Two University of Hawaii professors caught this massive shark on video off the coast of Molokai.
Kalaupapa molokai

Check out the YouTube video below of Hexanchus griseus.

Talk about living large. It’s an 18-foot six-gill shark that University of Hawaii professors Jeff Drazen and Craig Smith caught on video off the coast of Molokai in 2006. 

After it hit their submersible!

The duo was on a research dive, anchored more than 3,000 feet below the ocean surface in pitch-black waters, when Hex paid them a visit. You can hear their surprised and animated reactions in the video.

Drazen estimates the width of the shark’s head alone as three feet—about the same distance it moved the submersible.

Also known as the blunt-nose six-gill shark, males of the species mature to an average length of 14 feet, while females average 11 feet. The largest observed sharks of the species have averaged 16 feet in length, so the oceanography professors’ video capture is significant.

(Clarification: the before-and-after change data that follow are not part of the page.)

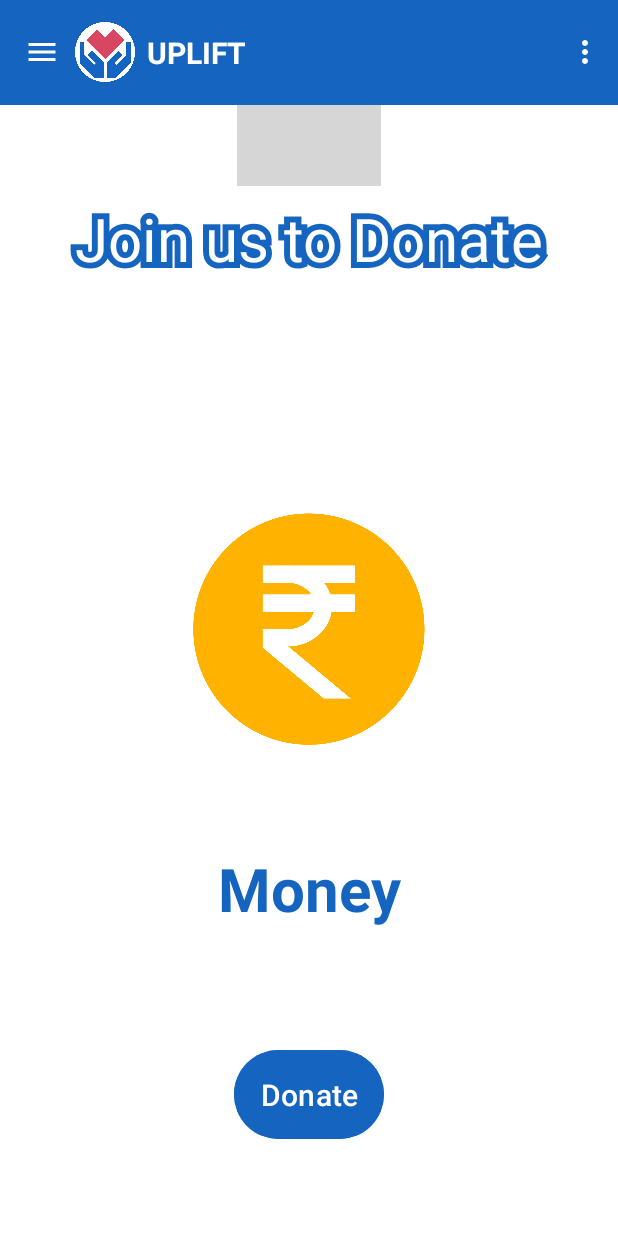
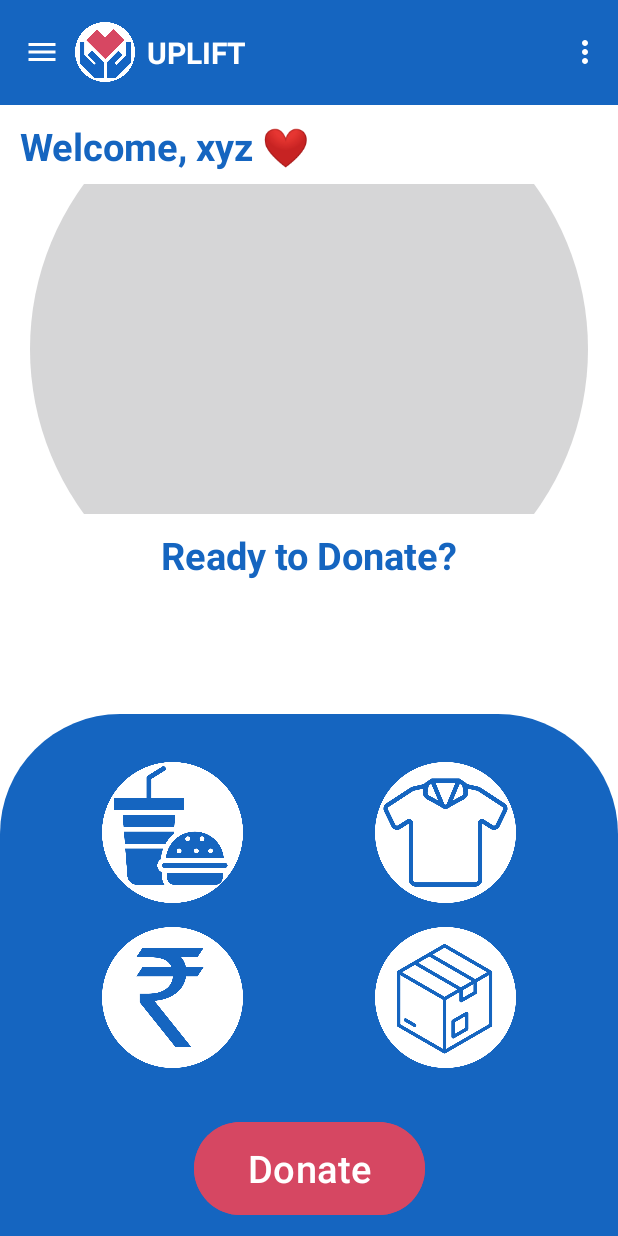
Before and after one commit to sohan-beniwal/Uplift, an Android app: the screen it shows after launch (MainActivity), on a phone screen of 412 x 824 dp. Run offline under Robolectric (Android 15) with nearby library versions, the phone set to English and light mode, and no system bars; grey boxes are pictures that could not be loaded.

Commit message:
Updated Home Screen

```diff
--- a/app/src/main/java/com/example/uplift/MainActivity.kt
+++ b/app/src/main/java/com/example/uplift/MainActivity.kt
@@ -1,41 +1,37 @@
 package com.example.uplift
 
+import android.graphics.BitmapFactory
 import android.os.Bundle
 import android.os.Handler
 import android.os.Looper
 import android.widget.FrameLayout
 import android.widget.ImageSwitcher
 import android.widget.ImageView
-import android.widget.TextSwitcher
-import android.widget.TextView
 import androidx.appcompat.app.AppCompatActivity
-import androidx.core.content.ContextCompat
+import androidx.core.graphics.drawable.RoundedBitmapDrawable
+import androidx.core.graphics.drawable.RoundedBitmapDrawableFactory
 
 class MainActivity : AppCompatActivity() {
 
     private lateinit var imageSwitcher: ImageSwitcher
-    private lateinit var textSwitcher: TextSwitcher
     private var currentIndex = 0
 
-    // Arrays for names and images
-    private val namesArray = arrayOf("Food", "Clothes", "Money", "Other")
+    // Arrays for images
     private val imagesArray = arrayOf(
-        R.drawable.food,
-        R.drawable.cloth,
-        R.drawable.money,
-        R.drawable.other
+        R.drawable.heading_1,
+        R.drawable.heading_2,
+        R.drawable.heading_3
     )
 
     // Handler for scheduling switching
     private val handler = Handler(Looper.getMainLooper())
     private val switchRunnable = object : Runnable {
         override fun run() {
-            // Update to the next item
-            currentIndex = (currentIndex + 1) % namesArray.size
+            // Increment the index and reset if it exceeds the bounds
+            currentIndex = (currentIndex + 1) % imagesArray.size
 
-            // Set new text and image
-            textSwitcher.setText(namesArray[currentIndex])
-            imageSwitcher.setImageResource(imagesArray[currentIndex])
+            // Set the next image with rounded corners
+            setImageWithRoundedCorners(imagesArray[currentIndex])
 
             // Schedule the next switch
             handler.postDelayed(this, 3000)
@@ -45,16 +41,6 @@ class MainActivity : AppCompatActivity() {
     override fun onCreate(savedInstanceState: Bundle?) {
         super.onCreate(savedInstanceState)
         setContentView(R.layout.activity_main)
-
-        // Initialize TextSwitcher
-        textSwitcher = findViewById(R.id.switch_text)
-        textSwitcher.setFactory {
-            TextView(this).apply {
-                textSize = 40f
-                setTypeface(null, android.graphics.Typeface.BOLD)
-                setTextColor(ContextCompat.getColor(this@MainActivity, R.color.app_bar_color))
-            }
-        }
 
         // Initialize ImageSwitcher
         imageSwitcher = findViewById(R.id.imageSwitcher)
@@ -68,13 +54,24 @@ class MainActivity : AppCompatActivity() {
             }
         }
 
-
-        // Set initial text and image
-        textSwitcher.setText(namesArray[currentIndex])
-        imageSwitcher.setImageResource(imagesArray[currentIndex])
+        // Set the initial image with rounded corners
+        setImageWithRoundedCorners(imagesArray[currentIndex])
 
         // Start switching automatically
         handler.postDelayed(switchRunnable, 3000)
+    }
+
+    private fun setImageWithRoundedCorners(imageResId: Int) {
+        // Load the image as a Bitmap
+        val bitmap = BitmapFactory.decodeResource(resources, imageResId)
+
+        // Create a RoundedBitmapDrawable
+        val roundedBitmapDrawable = RoundedBitmapDrawableFactory.create(resources, bitmap)
+        roundedBitmapDrawable.isCircular = false  // Set to false to get rounded corners, not a circle
+        roundedBitmapDrawable.cornerRadius = 300f  // Set corner radius
+
+        // Set the image with rounded corners to ImageSwitcher
+        imageSwitcher.setImageDrawable(roundedBitmapDrawable)
     }
 
     override fun onDestroy() {
--- /dev/null
+++ b/app/src/main/res/drawable/round_card.xml
@@ -0,0 +1,8 @@
+<shape xmlns:android="http://schemas.android.com/apk/res/android">
+    <solid android:color="@color/app_bar_color" /> <!-- Background color -->
+    <corners
+        android:topLeftRadius="80dp"
+        android:topRightRadius="80dp"
+        android:bottomLeftRadius="0dp"
+        android:bottomRightRadius="0dp" />
+</shape>
--- a/app/src/main/res/layout/activity_main.xml
+++ b/app/src/main/res/layout/activity_main.xml
@@ -13,73 +13,145 @@
         layout="@layout/app_bar"
         android:layout_width="0dp"
         android:layout_height="70dp"
-        app:layout_constraintTop_toTopOf="parent"
-        app:layout_constraintBottom_toTopOf="@id/heading"
-        app:layout_constraintStart_toStartOf="parent"
-        app:layout_constraintEnd_toEndOf="parent" />
-
-    <ImageView
-        android:id="@+id/heading"
-        android:layout_width="wrap_content"
-        android:layout_height="0dp"
-        android:paddingTop="10px"
-        android:src="@drawable/heading_2"
-        app:layout_constraintDimensionRatio="16:9"
         app:layout_constraintStart_toStartOf="parent"
         app:layout_constraintEnd_toEndOf="parent"
-        app:layout_constraintTop_toBottomOf="@+id/app_bar"
         />
 
-    <com.example.uplift.uielements.CustomTextView
-        android:id="@+id/outlinedText"
-        android:layout_width="0dp"
+
+    <TextView
+        android:id="@+id/username"
+        android:layout_width="wrap_content"
         android:layout_height="wrap_content"
-        android:text="Join us to Donate"
-        android:padding="10dp"
-        android:textSize="40sp"
-         android:textColor="@android:color/transparent"
-        app:layout_constraintTop_toBottomOf="@id/heading"
+        android:text="Welcome, xyz \u2764\uFE0F"
+        android:textStyle="bold"
+        android:textColor="@color/app_bar_color"
+        android:textSize="25sp"
+        android:layout_marginTop="10sp"
+        app:layout_constraintEnd_toEndOf="parent"
+        app:layout_constraintHorizontal_bias="0.062"
         app:layout_constraintStart_toStartOf="parent"
-        app:layout_constraintEnd_toEndOf="parent" />
+        app:layout_constraintTop_toBottomOf="@+id/app_bar"/>
 
     <ImageSwitcher
         android:id="@+id/imageSwitcher"
-        android:layout_width="160sp"
-        android:layout_height="160sp"
-        android:layout_marginTop="16dp"
+        android:layout_width="match_parent"
+        android:layout_height="220sp"
+        android:layout_marginStart="20dp"
+        android:layout_marginTop="8dp"
+        android:layout_marginEnd="20dp"
         android:inAnimation="@android:anim/slide_in_left"
         android:outAnimation="@android:anim/slide_out_right"
-        app:layout_constraintTop_toBottomOf="@id/outlinedText"
-        app:layout_constraintBottom_toBottomOf="@id/switch_text"
+        app:layout_constraintEnd_toEndOf="parent"
+        app:layout_constraintHorizontal_bias="1.0"
         app:layout_constraintStart_toStartOf="parent"
-        app:layout_constraintEnd_toEndOf="parent" />
+        app:layout_constraintTop_toBottomOf="@id/username" />
 
-    <TextSwitcher
-        android:id="@+id/switch_text"
+
+
+    <TextView
+        android:id="@+id/readytext"
         android:layout_width="wrap_content"
         android:layout_height="wrap_content"
-        android:layout_marginTop="8dp"
-        android:inAnimation="@android:anim/slide_in_left"
-        android:outAnimation="@android:anim/slide_out_right"
+        android:text="Ready to Donate?"
+        android:textStyle="bold"
+        android:textColor="@color/app_bar_color"
+        android:textSize="25sp"
+        app:layout_goneMarginTop="10sp"
+        app:layout_constraintStart_toStartOf="parent"
+        app:layout_constraintEnd_toEndOf="parent"
         app:layout_constraintTop_toBottomOf="@id/imageSwitcher"
-        app:layout_constraintBottom_toTopOf="@id/btn_donate"
+        android:layout_marginTop="10sp"/>
+    <androidx.constraintlayout.widget.ConstraintLayout
+        android:layout_width="match_parent"
+        android:layout_height="wrap_content"
+        android:background="@drawable/round_card"
         app:layout_constraintStart_toStartOf="parent"
-        app:layout_constraintEnd_toEndOf="parent" />
+        app:layout_constraintEnd_toEndOf="parent"
+        app:layout_constraintBottom_toBottomOf="parent">
 
-    <Button
-        android:id="@+id/btn_donate"
-        android:layout_width="100sp"
-        android:layout_height="wrap_content"
-        android:layout_marginTop="16dp"
-        android:padding="16dp"
-        android:backgroundTint="@color/app_bar_color"
-        android:text="Donate"
-        android:textColor="@android:color/white"
-        android:textSize="20sp"
-        app:flow_verticalAlign="bottom"
-        app:layout_constraintBottom_toBottomOf="parent"
-    app:layout_constraintTop_toBottomOf="@id/switch_text"
-    app:layout_constraintStart_toStartOf="parent"
-    app:layout_constraintEnd_toEndOf="parent" />
+        <!-- GridLayout -->
+        <GridLayout
+            android:id="@+id/gridLayout"
+            android:layout_width="match_parent"
+            android:layout_height="wrap_content"
+            android:layout_margin="16dp"
+            android:columnCount="2"
+            android:padding="8dp"
+            android:rowCount="2"
+            app:layout_constraintTop_toTopOf="parent"
+            app:layout_constraintStart_toStartOf="parent"
+            app:layout_constraintEnd_toEndOf="parent"
+            app:layout_constraintBottom_toTopOf="@id/btn_donate">
+
+            <!-- First Image -->
+            <ImageView
+                android:id="@+id/image1"
+                android:layout_width="110sp"
+                android:layout_height="110sp"
+                android:layout_row="0"
+                android:layout_column="0"
+                android:layout_columnWeight="1"
+                android:layout_gravity="center"
+                android:padding="8dp"
+                android:src="@drawable/food_logo" />
+
+            <!-- Second Image -->
+            <ImageView
+                android:id="@+id/image2"
+                android:layout_width="110sp"
+                android:layout_height="110sp"
+                android:layout_row="0"
+                android:layout_column="1"
+                android:layout_columnWeight="1"
+                android:layout_gravity="center"
+                android:contentDescription="Image 2"
+                android:padding="8dp"
+                android:src="@drawable/cloth_logo" />
+
+            <!-- Third Image -->
+            <ImageView
+                android:id="@+id/image3"
+                android:layout_width="110sp"
+                android:layout_height="110sp"
+                android:layout_row="1"
+                android:layout_column="0"
+                android:layout_columnWeight="1"
+                android:layout_gravity="center"
+                android:contentDescription="Image 3"
+                android:padding="8dp"
+                android:src="@drawable/money_logo" />
+
+            <!-- Fourth Image -->
+            <ImageView
+                android:id="@+id/image4"
+                android:layout_width="110sp"
+                android:layout_height="110sp"
+                android:layout_row="1"
+                android:layout_column="1"
+                android:layout_columnWeight="1"
+                android:layout_gravity="center"
+                android:contentDescription="Image 4"
+                android:padding="8dp"
+                android:src="@drawable/other_logo" />
+        </GridLayout>
+
+        <!-- Button -->
+        <Button
+            android:id="@+id/btn_donate"
+            android:layout_width="154dp"
+            android:layout_height="70sp"
+            android:backgroundTint="@color/red"
+            android:text="Donate"
+            android:layout_marginBottom="10dp"
+            android:textColor="@android:color/white"
+            android:textSize="25sp"
+            app:layout_constraintTop_toBottomOf="@id/gridLayout"
+            app:layout_constraintEnd_toEndOf="parent"
+            app:layout_constraintStart_toStartOf="parent"
+            app:layout_constraintBottom_toBottomOf="parent" />
+
+    </androidx.constraintlayout.widget.ConstraintLayout>
+
+
 
 </androidx.constraintlayout.widget.ConstraintLayout>
--- a/app/src/main/res/values/colors.xml
+++ b/app/src/main/res/values/colors.xml
@@ -1,6 +1,7 @@
 <?xml version="1.0" encoding="utf-8"?>
 <resources>
     <color name="black">#FF000000</color>
+    <color name="red">#D64762</color>
     <color name="app_bar_text">#FFFFFFFF</color>
     <color name="app_bar_color">#1565C0</color>
 </resources>
```
Also changed, not shown: app/src/main/res/drawable/cloth.png (deleted), app/src/main/res/drawable/cloth_logo.png (added), app/src/main/res/drawable/food.png (deleted), app/src/main/res/drawable/food_logo.png (added), app/src/main/res/drawable/money.png (deleted), app/src/main/res/drawable/money_logo.png (added), app/src/main/res/drawable/other.png (deleted), app/src/main/res/drawable/other_logo.png (added), 3 other files.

Hexanchus griseus sharks can live up to 80 years in the wild. 


Categories: Molokaʻi